I'm still waiting for the "October Surprise" myself, though if it's the Democrats who have it lined up, they probably won't deploy it until very close to the election in order to pad their lead.

Paul Hsieh said...

Kyle Haight is completely right.

When the Republicans lose (as they should), then they need to be told repeatedly that they lost because they were *too religious*.

Yes, they'll also be told by others that they lost because they were *not religious enough*. And if those are the only voices the Republicans hear, then we'll see more Huckabee-type Republicans in the future, not fewer.

I don't want to see Republicans continuing to outcompete each other in who can be more religious. Instead, I'd rather see them attempting to outcompete each other in seeing who can be pushing for more limited government. I don't expect them to be perfect, but I'd rather see them moving in the right (rather than the wrong) direction.

Hence here in Colorado, there have been several us who have warned our local and state Republican Party officials *before* the election that they are alienating secular voters. We will also be telling them the same thing after the election.

Here are a few examples of what we've written:

http://www.seculargovernment.us/blog/2008/07/gop-platform.shtml

http://www.seculargovernment.us/blog/2008/07/correspondence-with-local-republicans.shtml
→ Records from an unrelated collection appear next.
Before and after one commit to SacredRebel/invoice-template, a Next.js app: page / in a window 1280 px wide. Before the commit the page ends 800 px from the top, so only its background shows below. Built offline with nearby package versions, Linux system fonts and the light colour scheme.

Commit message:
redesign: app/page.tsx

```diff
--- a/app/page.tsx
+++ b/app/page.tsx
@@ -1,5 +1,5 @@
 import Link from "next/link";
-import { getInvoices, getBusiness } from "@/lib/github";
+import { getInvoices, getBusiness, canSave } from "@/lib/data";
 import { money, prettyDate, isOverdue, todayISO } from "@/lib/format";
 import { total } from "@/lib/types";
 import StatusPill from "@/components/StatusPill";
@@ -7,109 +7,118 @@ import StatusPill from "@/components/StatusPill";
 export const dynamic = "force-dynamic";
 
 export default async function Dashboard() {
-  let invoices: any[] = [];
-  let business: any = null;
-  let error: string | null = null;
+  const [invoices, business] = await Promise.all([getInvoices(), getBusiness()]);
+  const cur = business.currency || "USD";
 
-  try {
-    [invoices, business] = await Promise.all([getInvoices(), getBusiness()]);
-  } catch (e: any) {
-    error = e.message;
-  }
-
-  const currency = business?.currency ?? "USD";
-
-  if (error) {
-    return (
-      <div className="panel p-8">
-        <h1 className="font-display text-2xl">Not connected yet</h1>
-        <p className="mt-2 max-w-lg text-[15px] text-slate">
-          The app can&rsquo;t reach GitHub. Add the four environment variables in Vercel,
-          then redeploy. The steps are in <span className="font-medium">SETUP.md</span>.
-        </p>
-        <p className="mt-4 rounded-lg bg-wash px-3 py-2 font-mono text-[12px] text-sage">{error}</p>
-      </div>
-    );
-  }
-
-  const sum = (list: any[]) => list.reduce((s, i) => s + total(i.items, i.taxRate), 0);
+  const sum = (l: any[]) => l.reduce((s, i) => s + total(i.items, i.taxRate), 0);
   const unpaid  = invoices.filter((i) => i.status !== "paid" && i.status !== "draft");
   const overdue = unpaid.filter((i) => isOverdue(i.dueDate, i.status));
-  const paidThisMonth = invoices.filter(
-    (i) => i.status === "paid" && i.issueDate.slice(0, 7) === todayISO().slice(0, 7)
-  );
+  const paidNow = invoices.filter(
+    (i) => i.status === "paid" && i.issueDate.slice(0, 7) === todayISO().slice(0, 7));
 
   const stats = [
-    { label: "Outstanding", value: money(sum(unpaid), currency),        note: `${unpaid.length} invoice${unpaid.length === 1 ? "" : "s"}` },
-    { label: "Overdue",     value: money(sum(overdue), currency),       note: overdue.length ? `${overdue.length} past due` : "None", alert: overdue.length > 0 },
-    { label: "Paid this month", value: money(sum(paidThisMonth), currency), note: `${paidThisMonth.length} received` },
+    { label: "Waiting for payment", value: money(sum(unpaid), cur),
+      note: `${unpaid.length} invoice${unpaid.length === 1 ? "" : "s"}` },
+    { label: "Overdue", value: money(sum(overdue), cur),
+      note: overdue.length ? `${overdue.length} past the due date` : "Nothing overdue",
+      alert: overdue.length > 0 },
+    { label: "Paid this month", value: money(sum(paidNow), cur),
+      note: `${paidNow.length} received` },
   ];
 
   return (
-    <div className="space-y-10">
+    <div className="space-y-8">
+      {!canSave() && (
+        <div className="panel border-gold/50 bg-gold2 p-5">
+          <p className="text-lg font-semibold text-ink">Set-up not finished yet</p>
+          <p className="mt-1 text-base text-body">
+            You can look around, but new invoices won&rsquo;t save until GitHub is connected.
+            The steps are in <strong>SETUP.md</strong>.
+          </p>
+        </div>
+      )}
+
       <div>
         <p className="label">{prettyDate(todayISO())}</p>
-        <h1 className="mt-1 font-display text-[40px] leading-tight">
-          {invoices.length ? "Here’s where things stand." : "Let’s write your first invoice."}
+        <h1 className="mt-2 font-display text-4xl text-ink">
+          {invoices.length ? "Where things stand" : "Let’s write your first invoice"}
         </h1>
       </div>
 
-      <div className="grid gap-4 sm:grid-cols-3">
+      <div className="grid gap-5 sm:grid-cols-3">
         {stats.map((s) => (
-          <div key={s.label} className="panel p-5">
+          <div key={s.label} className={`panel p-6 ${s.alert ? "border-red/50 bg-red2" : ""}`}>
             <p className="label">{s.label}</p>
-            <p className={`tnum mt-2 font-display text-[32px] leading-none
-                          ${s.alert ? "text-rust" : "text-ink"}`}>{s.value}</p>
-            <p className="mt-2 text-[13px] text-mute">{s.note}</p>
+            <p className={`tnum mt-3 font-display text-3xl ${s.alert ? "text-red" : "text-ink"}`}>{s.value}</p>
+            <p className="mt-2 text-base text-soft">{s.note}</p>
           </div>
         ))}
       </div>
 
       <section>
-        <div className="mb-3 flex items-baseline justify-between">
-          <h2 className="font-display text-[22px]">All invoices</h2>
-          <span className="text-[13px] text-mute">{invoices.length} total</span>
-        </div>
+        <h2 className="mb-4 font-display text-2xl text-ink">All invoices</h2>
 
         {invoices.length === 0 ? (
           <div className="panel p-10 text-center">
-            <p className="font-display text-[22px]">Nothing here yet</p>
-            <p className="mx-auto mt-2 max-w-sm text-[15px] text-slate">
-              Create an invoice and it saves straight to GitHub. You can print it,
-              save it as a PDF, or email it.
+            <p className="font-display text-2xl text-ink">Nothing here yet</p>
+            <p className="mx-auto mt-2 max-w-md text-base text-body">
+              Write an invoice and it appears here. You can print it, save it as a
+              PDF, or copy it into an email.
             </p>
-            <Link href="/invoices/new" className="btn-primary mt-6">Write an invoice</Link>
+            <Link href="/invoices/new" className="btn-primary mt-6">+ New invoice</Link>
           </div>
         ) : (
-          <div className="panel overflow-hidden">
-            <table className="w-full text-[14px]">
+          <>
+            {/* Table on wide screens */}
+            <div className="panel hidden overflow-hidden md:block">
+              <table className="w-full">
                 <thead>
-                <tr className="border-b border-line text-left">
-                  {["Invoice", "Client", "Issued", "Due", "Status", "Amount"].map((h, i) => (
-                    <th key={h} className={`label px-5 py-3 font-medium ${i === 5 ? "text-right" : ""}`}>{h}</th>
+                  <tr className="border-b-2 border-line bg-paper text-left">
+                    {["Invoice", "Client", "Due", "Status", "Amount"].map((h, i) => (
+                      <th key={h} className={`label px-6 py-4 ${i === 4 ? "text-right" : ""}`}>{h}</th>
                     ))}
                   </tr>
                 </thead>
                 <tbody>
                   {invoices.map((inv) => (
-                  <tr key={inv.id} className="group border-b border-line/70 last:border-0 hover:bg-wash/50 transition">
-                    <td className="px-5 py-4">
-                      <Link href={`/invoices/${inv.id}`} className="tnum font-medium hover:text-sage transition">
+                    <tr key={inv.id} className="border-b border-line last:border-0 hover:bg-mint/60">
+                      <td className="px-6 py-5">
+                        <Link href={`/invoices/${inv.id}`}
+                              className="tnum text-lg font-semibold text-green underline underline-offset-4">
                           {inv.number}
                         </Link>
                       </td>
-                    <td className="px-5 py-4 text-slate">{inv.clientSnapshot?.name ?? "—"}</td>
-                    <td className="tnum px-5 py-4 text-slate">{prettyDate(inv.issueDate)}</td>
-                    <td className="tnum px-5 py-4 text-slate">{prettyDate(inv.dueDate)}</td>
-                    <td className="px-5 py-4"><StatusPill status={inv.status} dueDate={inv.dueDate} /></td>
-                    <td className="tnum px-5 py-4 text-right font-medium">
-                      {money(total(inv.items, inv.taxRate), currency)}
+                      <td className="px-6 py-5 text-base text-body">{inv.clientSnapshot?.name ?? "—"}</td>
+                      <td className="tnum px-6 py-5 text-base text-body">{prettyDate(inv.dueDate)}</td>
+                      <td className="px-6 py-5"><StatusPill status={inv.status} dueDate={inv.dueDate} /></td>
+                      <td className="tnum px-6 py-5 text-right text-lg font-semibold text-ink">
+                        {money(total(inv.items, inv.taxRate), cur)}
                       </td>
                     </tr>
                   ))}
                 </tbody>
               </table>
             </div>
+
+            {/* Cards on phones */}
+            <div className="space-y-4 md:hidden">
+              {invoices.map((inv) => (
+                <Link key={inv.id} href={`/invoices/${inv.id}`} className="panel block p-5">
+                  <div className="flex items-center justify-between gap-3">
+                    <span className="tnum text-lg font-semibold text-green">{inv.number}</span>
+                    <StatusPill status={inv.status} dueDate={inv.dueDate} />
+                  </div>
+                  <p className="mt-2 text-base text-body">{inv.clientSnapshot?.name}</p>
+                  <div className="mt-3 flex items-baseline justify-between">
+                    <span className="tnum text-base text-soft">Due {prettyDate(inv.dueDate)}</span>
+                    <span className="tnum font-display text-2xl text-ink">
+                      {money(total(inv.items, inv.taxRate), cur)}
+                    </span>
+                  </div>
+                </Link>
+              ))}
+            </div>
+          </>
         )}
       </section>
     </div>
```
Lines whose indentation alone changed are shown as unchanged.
If we want the Republicans to learn the right lesson, then we have to be willing to tell them what that lesson should be.